B: I was taking the UBC study as an extreme example, though, and was wondering if there might be more subtle factors at play. After all, as you’ve said, the neuroscience is already changing how we talk about and teach meditation, and in your book you tie an understanding of neuroscience into the art of learning new habits — so is it possible that neuroscience might change how we do meditation?
B: So far the research has been quite validating for those of us who practice and teach meditation. Have there been any studies done that you think might make meditators look more deeply at their assumptions? For example, you point out that it can be beneficial to be in a bad mood because you look at things more critically. I think some Buddhists might be reluctant to see “negative mental states” as having a useful role to play; the ultimate goal after all is to get rid of them entirely!
DG: Buddhist practitioners would probably make bad bill collectors –- that’s one profession where people actually put themselves in foul moods to be more effective.

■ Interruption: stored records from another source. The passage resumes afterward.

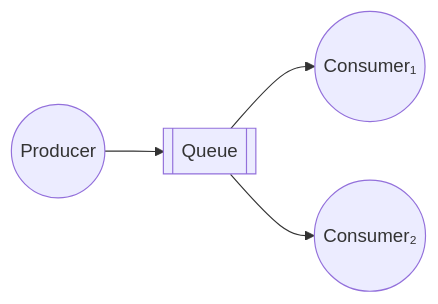
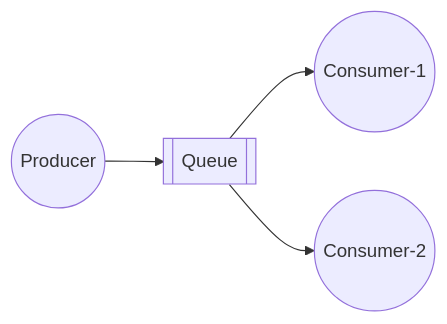
The second of 6 diagrams in chapter05/README.md (robert0714/Udemy_RabbitMQ_In_Practice_2022), drawn with Mermaid before and after one commit. The commit also changed other lines of this file, not shown here.

````diff
--- a/chapter05/README.md
+++ b/chapter05/README.md
@@ -27,16 +27,16 @@
 ```mermaid
 flowchart LR
     P((Producer))
     Q[[Queue]]
-    C1((Consumer₁))
-    C2((Consumer₂))
+    C1((Consumer-1))
+    C2((Consumer-2))
 
     P --> Q ;
     Q --> C1 ;
     Q --> C2 ;
 
     class P mermaid-producer
     class Q mermaid-queue
     class C1 mermaid-consumer
     class C2 mermaid-consumer
 ```
````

B: It’s probably not an example of Right Livelihood! Which leads me to my next question. Some people are concerned because meditation is often being studied — and taught — detached from its traditional context of ethics. To what extent do you share this concern?
DG: I remember voicing this very question to my first dharma teacher, Anagarika Munindra, in Bodh Gaya in 1970. He said,” Whatever gets people to meditate is beneficial.” The Dalai Lama seems to share this outlook, when he has encouraged neuroscientists to study dharma methods outside the context of Buddhism, rigorously evaluate their benefits, and if they prove helpful, to share them widely.

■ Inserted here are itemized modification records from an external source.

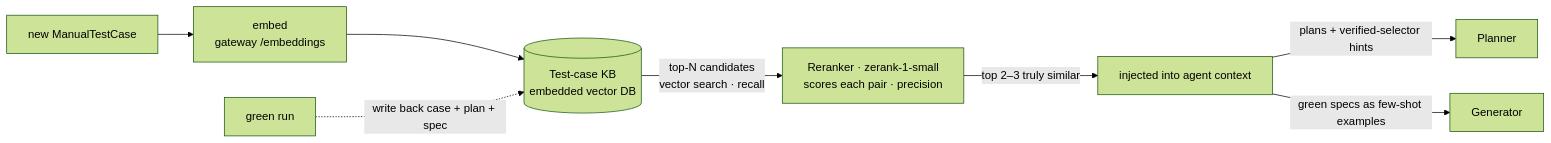
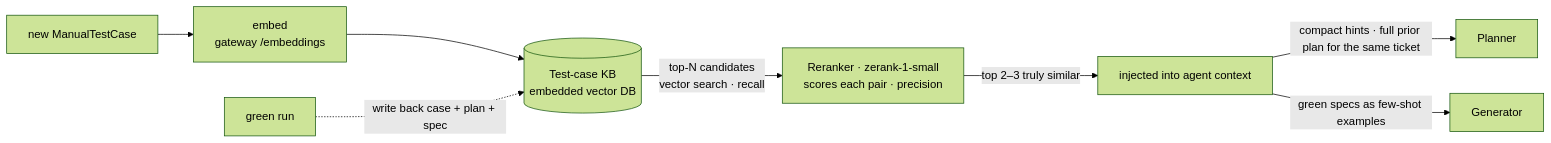
Before and after one commit to jpucic00/agentic-test-automation: the third of 3 diagrams in docs/ARCHITECTURE.md, drawn with Mermaid (forest theme). The commit also changed other lines of this file and 27 other files, not shown here.

````diff
--- a/docs/ARCHITECTURE.md
+++ b/docs/ARCHITECTURE.md
@@ -221,10 +227,10 @@
 ```mermaid
 flowchart LR
     MTC["new ManualTestCase"] --> EMB["embed<br/>gateway /embeddings"]
     EMB --> KB[("Test-case KB<br/>embedded vector DB")]
     KB -->|"top-N candidates<br/>vector search · recall"| RR["Reranker · zerank-1-small<br/>scores each pair · precision"]
     RR -->|top 2–3 truly similar| INJ["injected into agent context"]
-    INJ -->|plans + verified-selector hints| PL2["Planner"]
+    INJ -->|"compact hints · full prior plan for the same ticket"| PL2["Planner"]
     INJ -->|green specs as few-shot examples| GE2["Generator"]
     GRN["green run"] -. write back case + plan + spec .-> KB
 ```
````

B: I tend to think the same way, and I assume that an interest in meditation will lead to an interest in living with mindfulness and compassion. Besides I’m already noticing that science is showing that some traditional notions of what constitutes ethical behavior — giving, expressing gratitude, having loving relationships with friends and family — bring about happiness. Is the neuroscience of ethical behavior something you’ve looked into?
DG: Not yet. But Sam Harris has done a good job in his book, “The Moral Landscape.”
B: Lastly (a big question, I know) neurologically speaking, can you see any way the traditional conception of enlightenment as a state entirely free from craving and ill will could actually work? Is the brain that plastic? Can the parts of the brain governing fear, anger, etc go permanently offline or be permanently kept in a state of regulation? Or do you think that Enlightenment is simply an extraordinarily well-regulated brain, but not a state of complete freedom from negative emotional states?
DG: A wonderful question –- the big question, really. The short answer is, We don’t know yet. I love what the Dalai Lama once told me: “Some day the brain scientist and the meditator whose brain is being studied will be one and the same person.” Maybe then we’ll get your answer.
B: Thanks for taking the time to answer my questions. Good luck with your book.